(Beginning of Excerpted records)
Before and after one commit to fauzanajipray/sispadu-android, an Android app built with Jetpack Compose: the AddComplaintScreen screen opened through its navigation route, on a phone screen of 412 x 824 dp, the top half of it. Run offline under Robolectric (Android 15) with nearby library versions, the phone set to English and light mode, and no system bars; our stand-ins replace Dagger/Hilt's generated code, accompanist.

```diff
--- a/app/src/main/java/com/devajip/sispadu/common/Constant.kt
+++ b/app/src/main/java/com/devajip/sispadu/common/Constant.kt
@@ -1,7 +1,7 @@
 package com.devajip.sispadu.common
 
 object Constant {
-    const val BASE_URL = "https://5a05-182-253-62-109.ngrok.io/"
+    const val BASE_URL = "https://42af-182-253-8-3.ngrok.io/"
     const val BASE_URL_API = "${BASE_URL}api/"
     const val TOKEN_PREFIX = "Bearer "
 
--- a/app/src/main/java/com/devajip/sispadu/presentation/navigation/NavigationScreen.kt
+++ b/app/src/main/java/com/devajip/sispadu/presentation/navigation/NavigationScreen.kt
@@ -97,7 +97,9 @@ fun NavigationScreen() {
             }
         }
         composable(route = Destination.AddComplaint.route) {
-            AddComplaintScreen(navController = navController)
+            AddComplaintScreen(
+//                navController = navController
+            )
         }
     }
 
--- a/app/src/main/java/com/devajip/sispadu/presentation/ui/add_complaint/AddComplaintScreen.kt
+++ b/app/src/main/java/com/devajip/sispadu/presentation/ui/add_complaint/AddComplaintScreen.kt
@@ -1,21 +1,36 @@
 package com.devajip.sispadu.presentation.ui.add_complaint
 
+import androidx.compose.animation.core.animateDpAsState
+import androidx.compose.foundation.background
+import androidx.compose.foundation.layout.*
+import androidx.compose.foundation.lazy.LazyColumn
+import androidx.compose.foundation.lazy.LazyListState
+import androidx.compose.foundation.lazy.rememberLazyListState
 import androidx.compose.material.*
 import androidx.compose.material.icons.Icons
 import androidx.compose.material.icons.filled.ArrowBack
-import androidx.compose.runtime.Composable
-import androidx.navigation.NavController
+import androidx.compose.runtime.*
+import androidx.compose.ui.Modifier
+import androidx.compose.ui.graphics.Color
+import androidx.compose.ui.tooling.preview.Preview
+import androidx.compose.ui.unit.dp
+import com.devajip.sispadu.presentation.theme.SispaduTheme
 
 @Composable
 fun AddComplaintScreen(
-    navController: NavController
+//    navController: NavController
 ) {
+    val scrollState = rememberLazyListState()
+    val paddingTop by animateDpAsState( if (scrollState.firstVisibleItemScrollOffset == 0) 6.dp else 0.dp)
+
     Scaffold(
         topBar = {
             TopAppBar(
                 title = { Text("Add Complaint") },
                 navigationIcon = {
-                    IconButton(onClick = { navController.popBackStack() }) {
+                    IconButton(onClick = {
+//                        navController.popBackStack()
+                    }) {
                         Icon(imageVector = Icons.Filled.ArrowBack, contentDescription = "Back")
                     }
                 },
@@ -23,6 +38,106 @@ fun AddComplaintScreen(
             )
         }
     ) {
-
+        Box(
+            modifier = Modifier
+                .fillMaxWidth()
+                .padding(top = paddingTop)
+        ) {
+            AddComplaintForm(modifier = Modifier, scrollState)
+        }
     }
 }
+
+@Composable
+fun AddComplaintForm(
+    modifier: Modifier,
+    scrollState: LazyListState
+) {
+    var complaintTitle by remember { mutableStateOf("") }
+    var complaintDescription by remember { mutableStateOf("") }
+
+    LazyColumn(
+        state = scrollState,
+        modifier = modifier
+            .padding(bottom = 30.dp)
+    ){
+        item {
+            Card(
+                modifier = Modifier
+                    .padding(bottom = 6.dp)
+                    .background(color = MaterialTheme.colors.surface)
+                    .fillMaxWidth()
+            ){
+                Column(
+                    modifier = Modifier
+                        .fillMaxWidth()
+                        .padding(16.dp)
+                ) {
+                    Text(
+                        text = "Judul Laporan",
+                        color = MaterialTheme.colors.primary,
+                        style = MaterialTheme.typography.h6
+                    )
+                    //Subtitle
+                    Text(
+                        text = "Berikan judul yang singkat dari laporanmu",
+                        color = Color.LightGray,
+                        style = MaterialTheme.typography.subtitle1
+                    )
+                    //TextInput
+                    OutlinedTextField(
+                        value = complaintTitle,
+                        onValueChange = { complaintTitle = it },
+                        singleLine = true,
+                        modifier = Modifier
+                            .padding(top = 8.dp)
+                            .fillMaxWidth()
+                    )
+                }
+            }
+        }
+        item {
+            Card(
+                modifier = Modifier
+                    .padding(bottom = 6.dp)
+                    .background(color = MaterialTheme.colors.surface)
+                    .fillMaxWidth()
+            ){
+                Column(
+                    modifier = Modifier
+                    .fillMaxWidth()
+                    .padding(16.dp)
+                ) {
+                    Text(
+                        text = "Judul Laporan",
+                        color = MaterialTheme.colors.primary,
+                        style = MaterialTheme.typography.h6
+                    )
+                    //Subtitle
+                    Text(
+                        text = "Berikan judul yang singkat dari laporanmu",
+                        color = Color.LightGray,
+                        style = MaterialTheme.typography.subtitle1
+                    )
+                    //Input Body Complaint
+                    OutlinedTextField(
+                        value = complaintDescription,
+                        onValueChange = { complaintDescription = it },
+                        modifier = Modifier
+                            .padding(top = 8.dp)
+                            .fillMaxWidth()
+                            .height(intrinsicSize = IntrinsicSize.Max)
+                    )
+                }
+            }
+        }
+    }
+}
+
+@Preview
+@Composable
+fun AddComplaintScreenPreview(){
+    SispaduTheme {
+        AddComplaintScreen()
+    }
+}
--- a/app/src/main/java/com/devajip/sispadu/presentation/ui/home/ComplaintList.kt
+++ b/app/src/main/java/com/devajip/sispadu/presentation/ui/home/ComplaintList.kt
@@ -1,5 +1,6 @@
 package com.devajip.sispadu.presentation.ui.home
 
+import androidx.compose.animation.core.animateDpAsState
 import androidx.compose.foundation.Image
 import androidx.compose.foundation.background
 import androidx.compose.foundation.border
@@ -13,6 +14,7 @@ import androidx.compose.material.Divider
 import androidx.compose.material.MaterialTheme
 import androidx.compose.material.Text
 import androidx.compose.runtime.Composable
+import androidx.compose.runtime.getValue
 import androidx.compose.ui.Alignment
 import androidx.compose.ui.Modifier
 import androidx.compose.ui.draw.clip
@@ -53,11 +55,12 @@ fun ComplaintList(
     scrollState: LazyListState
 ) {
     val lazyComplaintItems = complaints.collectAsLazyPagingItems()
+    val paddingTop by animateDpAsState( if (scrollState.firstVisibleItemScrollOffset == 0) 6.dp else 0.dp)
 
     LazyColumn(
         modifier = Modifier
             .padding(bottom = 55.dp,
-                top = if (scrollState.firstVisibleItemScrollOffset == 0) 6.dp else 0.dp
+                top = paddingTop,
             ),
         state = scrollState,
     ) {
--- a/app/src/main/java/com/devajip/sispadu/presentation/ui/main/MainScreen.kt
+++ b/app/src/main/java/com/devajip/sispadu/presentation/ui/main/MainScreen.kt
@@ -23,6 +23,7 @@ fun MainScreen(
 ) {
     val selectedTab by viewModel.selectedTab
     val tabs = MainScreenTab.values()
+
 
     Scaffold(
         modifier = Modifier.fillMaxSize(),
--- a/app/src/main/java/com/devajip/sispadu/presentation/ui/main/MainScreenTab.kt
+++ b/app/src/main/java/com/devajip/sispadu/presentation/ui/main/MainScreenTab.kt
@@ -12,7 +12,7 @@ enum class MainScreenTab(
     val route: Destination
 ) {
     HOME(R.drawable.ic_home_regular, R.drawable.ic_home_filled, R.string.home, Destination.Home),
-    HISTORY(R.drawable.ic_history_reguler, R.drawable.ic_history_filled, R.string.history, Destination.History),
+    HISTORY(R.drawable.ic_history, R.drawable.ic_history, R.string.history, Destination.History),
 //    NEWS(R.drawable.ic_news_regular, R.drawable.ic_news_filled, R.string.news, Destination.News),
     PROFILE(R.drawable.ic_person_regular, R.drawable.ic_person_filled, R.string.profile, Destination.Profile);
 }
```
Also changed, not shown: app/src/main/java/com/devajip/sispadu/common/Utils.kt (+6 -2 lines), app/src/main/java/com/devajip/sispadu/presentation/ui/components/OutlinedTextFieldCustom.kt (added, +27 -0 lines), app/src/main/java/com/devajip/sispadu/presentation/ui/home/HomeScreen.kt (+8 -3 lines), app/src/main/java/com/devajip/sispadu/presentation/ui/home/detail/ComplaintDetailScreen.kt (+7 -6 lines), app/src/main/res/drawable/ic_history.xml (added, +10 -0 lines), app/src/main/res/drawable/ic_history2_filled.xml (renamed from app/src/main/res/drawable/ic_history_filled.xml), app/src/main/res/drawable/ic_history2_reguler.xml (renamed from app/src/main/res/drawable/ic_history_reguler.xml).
(End of Excerpted records)
Assignment: Go through the data line by line and work out how many lines contain "foundation". Give only that number.

Written reply: 8